SEJONG -- The number of South Koreans, who have been “de facto” out of work, has surpassed the 3 million mark.
The extended unemployment figures, as specified by Statistics Korea’s Employment Supplementary Index III, includes “underemployed” workers, such as temporary employees who work fewer than 36 hours a week and want full-time employment, as well as seasonal workers who are out of work for part of the year.
The standard unemployment rate stayed at 3 percent, with the number of jobless at 858,000, in August. But under the extended basis, the number of de facto unemployed people came to 3.1 million -- or 11 percent of the nation’s 28.21 million economically active people.
The extended unemployment rates have remained above 10 percent since December 2016, and above 11 percent since December 2018.
A notice board at a regional office of the Employment and Welfare Plus Center in Seoul informs visitors of the procedures to apply for an unemployment allowance earlier this year. (Yonhap)
The weak job market has led the government to pay out ever-higher amounts in benefits for those who lost their jobs, under the employment insurance system.
The growing volume of payouts reflects the extended jobless rate, a measure that also takes underemployment into account.
According to the Korea Employment Information Service, the government’s monthly payment of unemployment benefits reached 724.6 billion won ($605.5 million) in August.
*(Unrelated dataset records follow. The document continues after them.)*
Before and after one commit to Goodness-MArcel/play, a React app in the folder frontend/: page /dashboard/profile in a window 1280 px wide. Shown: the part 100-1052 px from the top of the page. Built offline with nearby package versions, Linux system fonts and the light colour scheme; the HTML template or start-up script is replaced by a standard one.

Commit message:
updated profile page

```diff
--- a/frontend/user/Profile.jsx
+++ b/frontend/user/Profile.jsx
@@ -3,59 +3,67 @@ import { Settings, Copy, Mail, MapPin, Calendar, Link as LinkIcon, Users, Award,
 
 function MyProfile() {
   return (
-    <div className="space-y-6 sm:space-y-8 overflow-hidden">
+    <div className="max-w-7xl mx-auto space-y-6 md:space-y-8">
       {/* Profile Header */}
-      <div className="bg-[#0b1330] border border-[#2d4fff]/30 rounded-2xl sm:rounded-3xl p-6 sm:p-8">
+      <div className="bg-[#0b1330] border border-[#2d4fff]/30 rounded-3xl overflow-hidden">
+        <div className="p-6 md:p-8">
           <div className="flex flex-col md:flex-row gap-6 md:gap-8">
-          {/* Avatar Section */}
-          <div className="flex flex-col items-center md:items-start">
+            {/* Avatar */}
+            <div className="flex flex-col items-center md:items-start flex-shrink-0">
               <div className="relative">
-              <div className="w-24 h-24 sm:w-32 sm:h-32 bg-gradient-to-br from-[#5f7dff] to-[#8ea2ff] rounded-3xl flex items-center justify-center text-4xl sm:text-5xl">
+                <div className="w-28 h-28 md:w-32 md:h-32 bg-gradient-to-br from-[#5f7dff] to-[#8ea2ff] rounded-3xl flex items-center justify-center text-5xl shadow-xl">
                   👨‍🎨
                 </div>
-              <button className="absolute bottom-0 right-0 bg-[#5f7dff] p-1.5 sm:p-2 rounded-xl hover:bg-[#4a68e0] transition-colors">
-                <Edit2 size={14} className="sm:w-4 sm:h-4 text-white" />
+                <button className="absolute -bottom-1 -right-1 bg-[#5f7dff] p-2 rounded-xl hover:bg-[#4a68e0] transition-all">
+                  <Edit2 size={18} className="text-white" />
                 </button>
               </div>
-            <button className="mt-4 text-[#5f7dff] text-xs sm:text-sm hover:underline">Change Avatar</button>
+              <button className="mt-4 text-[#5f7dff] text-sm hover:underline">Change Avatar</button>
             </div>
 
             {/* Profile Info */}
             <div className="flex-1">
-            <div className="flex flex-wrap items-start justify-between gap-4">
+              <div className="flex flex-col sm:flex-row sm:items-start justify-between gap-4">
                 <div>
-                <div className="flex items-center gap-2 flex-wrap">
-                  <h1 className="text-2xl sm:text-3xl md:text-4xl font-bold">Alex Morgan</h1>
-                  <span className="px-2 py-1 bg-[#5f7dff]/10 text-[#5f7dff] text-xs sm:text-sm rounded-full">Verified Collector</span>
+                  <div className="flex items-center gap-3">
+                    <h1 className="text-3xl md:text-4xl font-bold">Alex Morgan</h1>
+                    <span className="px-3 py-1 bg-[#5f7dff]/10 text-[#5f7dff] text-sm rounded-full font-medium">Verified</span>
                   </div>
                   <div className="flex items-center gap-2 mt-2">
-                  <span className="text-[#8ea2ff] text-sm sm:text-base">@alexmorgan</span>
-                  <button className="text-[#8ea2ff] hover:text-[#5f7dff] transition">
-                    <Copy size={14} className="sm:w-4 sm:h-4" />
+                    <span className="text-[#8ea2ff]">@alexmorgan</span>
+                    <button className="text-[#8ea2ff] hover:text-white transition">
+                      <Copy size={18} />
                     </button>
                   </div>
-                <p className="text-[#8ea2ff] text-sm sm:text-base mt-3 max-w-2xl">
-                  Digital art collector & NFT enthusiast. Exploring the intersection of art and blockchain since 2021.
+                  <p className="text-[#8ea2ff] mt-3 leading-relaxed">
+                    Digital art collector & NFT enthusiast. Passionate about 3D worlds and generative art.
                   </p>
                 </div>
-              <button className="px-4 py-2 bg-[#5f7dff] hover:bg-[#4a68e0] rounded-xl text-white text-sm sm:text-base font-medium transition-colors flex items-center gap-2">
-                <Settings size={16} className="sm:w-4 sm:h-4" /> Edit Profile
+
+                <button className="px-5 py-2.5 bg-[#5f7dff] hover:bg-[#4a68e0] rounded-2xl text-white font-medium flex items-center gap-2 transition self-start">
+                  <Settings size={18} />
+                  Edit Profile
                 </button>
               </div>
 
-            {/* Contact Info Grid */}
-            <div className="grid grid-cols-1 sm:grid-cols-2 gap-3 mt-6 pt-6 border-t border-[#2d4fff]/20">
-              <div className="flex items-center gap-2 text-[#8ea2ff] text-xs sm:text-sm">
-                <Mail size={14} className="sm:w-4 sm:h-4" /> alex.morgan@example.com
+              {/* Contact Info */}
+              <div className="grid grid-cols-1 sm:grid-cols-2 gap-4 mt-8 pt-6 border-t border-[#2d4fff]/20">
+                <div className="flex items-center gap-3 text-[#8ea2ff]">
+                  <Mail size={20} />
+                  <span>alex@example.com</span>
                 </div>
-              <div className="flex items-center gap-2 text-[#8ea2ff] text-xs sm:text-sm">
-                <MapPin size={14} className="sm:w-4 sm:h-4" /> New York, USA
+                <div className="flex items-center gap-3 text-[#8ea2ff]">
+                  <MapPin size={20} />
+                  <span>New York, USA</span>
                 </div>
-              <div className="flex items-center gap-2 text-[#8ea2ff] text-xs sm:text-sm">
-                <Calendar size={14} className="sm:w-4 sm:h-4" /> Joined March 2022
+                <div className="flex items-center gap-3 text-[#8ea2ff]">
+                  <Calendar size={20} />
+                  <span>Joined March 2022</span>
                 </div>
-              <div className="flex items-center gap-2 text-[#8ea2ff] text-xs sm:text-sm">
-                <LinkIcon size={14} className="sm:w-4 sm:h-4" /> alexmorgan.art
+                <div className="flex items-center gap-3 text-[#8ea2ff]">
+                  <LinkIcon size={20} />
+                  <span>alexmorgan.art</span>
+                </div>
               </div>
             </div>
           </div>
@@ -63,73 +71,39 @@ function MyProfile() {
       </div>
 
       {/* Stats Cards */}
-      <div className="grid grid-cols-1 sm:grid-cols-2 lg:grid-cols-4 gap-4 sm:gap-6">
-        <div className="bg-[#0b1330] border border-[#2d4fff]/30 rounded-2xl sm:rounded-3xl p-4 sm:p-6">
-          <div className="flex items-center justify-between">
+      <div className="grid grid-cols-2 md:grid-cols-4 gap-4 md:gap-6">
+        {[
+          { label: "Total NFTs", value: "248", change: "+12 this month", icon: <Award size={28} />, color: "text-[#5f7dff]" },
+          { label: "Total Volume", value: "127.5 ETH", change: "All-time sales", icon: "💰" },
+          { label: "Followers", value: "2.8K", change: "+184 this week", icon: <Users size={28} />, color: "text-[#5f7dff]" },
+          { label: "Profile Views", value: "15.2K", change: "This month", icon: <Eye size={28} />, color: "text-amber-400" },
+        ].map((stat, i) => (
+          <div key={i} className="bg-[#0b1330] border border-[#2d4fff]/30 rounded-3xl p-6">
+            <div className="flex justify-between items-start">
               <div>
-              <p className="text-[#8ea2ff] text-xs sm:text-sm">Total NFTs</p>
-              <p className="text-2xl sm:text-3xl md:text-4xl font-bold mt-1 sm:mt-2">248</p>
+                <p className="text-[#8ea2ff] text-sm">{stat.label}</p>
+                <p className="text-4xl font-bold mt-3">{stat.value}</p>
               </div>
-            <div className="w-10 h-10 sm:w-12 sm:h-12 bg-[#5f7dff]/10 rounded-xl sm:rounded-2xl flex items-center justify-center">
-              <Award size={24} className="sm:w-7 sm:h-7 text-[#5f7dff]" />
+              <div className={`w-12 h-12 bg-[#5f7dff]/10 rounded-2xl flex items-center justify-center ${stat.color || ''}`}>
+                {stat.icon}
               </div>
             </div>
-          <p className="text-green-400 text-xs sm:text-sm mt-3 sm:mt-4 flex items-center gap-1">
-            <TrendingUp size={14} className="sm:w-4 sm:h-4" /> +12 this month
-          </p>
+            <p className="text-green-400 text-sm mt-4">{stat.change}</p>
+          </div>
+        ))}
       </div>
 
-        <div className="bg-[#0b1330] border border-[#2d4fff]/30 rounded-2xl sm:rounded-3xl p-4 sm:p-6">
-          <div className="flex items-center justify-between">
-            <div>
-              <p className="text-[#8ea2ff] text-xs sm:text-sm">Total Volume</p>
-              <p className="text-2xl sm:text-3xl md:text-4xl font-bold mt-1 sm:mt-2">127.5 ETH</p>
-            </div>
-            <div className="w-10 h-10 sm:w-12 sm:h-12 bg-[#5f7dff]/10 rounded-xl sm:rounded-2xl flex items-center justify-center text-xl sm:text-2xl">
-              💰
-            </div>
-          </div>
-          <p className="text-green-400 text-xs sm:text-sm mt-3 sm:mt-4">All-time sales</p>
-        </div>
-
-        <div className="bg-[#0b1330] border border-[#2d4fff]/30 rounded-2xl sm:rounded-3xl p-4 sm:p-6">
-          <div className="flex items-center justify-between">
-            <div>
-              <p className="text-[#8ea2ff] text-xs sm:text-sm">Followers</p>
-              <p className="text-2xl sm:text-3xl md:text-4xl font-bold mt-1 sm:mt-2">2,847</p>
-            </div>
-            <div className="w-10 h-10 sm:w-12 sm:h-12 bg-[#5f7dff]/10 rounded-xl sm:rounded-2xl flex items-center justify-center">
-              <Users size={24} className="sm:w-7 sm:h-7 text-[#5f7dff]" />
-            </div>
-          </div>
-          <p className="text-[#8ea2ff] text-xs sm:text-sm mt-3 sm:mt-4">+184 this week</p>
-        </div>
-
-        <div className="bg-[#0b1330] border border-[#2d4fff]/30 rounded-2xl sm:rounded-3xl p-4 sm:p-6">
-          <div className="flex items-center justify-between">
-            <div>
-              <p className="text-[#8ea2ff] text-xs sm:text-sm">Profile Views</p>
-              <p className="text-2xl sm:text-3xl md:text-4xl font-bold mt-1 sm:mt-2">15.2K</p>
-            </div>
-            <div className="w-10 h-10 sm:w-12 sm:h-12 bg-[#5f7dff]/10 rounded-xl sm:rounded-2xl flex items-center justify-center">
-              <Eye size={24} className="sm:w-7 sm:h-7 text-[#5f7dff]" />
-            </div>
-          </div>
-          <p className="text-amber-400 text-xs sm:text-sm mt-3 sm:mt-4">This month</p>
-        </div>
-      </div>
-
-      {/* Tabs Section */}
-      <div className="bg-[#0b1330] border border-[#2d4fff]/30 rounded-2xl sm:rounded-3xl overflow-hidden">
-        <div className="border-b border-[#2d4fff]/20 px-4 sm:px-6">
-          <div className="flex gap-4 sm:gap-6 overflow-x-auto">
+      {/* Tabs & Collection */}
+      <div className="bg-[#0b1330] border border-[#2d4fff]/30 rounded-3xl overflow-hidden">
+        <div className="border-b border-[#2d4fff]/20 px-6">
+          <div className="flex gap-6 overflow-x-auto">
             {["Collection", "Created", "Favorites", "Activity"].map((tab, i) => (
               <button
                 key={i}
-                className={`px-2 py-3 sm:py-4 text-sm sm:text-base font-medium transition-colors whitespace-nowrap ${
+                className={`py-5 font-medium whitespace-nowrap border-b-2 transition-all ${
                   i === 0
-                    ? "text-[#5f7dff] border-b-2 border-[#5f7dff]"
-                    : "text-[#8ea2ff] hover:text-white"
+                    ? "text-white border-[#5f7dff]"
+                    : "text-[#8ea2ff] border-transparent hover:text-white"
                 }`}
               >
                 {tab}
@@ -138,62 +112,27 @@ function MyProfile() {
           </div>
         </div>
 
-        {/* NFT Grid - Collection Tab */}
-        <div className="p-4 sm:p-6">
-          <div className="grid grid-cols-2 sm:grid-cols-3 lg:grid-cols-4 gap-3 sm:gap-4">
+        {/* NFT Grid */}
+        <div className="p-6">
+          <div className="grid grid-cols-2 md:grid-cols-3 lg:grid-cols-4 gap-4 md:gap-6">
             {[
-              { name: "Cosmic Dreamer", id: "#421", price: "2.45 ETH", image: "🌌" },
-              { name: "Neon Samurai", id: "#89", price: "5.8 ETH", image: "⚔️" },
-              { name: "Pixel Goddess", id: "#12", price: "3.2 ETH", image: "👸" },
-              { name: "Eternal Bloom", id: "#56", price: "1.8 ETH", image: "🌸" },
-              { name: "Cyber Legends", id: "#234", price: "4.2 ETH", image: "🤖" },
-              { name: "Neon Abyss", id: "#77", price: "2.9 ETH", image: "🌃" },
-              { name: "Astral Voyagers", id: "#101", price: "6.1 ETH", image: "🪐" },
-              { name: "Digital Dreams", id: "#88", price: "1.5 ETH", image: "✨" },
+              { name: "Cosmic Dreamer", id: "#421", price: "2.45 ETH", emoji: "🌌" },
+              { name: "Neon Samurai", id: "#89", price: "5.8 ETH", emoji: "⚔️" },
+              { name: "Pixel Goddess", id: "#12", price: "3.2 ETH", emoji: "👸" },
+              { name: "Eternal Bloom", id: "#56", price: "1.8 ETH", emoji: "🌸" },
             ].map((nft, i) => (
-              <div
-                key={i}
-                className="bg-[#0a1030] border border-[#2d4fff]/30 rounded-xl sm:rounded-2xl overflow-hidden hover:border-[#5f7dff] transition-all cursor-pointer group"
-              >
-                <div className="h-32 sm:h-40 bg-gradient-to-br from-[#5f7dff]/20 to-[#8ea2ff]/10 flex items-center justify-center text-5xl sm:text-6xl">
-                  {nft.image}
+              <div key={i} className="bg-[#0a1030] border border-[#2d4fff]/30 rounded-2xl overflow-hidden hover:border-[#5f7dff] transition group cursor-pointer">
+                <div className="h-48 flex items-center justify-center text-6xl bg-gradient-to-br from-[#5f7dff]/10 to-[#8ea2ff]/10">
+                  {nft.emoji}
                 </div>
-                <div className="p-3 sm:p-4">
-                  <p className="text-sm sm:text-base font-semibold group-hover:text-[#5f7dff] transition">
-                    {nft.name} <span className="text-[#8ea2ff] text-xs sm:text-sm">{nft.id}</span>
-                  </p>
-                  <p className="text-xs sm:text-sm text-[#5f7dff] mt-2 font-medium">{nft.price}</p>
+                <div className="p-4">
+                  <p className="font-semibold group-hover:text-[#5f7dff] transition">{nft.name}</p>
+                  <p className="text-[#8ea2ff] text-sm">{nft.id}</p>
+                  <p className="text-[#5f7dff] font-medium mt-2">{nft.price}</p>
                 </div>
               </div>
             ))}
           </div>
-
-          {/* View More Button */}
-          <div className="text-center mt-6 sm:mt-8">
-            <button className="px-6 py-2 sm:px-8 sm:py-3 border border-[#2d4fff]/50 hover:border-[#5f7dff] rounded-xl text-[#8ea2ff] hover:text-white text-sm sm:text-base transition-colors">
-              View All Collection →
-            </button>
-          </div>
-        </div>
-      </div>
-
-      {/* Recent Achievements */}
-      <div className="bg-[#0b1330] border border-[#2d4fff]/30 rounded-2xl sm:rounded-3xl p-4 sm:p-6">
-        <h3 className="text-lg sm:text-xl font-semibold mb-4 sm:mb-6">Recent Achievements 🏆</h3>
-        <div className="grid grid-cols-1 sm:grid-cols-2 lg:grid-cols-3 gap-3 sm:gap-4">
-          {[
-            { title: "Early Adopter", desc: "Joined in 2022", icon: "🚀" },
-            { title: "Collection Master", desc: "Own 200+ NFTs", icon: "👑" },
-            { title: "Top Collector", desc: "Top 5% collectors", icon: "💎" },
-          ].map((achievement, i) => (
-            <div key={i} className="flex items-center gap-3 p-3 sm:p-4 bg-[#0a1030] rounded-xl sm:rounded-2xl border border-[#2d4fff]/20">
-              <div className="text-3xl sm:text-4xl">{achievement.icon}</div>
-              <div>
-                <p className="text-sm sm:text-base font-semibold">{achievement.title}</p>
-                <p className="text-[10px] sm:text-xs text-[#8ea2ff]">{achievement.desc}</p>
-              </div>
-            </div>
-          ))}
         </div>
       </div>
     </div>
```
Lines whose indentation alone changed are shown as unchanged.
This is the highest figure for August since the government began to compile the data in 1997.
It posted a 17.9 percent increase from a year earlier, when the payouts stood at 614.2 billion won, and a 54.3 percent growth from 469.5 billion won in August 2017.
And the payment of unemployment benefits has nearly doubled in the last four years. The payouts surged by 97.7 percent, compared to August 2015, when it stayed at 366.4 billion won.
Over the corresponding four-year period, the number of recipients increased by 29.2 percent from 365,500 to 472,588.
By generation, recipients in their 50s held the largest proportion with 26.3 percent, trailed by those in their 60s with 22.7 percent, those in their 40s with 19.6 percent, those in their 30s with 19 percent and those in their 20s with 11.4 percent.
Women outnumbered men among benefit claimants in the month, accounting for 50.6 percent of the total.
(Graphic by Kim Sun-young/The Korea Herald)
The monthly payment of unemployment allowances surpassed the 500 billion-won mark for the first time in March 2018.
The recent surge in benefit payments is attributable to increases in the statutory minimum wage, which shot up 29 percent in only two years (2018 and 2019), some government officials claimed. The Labor Standards Act stipulates that unemployment allowance payments should not fall below 90 percent of the minimum wage. (As of this month, that figure will be amended to 80 percent.)
While the average recipient was paid 1.18 million won per month in 2017, the average monthly payment surged to 1.51 million won in 2019, according to a release from the Ministry of Employment and Labor.
On a yearly cumulative basis, the payouts for jobless set an all-time high of 6.4 trillion won (for 1.33 million recipients) in 2018, continuously renewing the formerly high of 5 trillion won in 2017 and 4.6 trillion won in 2016.
Given 2.4 trillion won in 2008, the nation’s unemployment-benefit payment shot up 166.6 percent in a decade. And the yearly figure for 2019 is projected to exceed 8 trillion won if it maintains its current pace.
During the January-August period this year, the monthly payouts came to 691.6 billion won on average and 5.53 trillion won collectively. This suggests that the yearly sum could approach 8.3 trillion won by the end of the year.
By Kim Yon-se (email@example.com)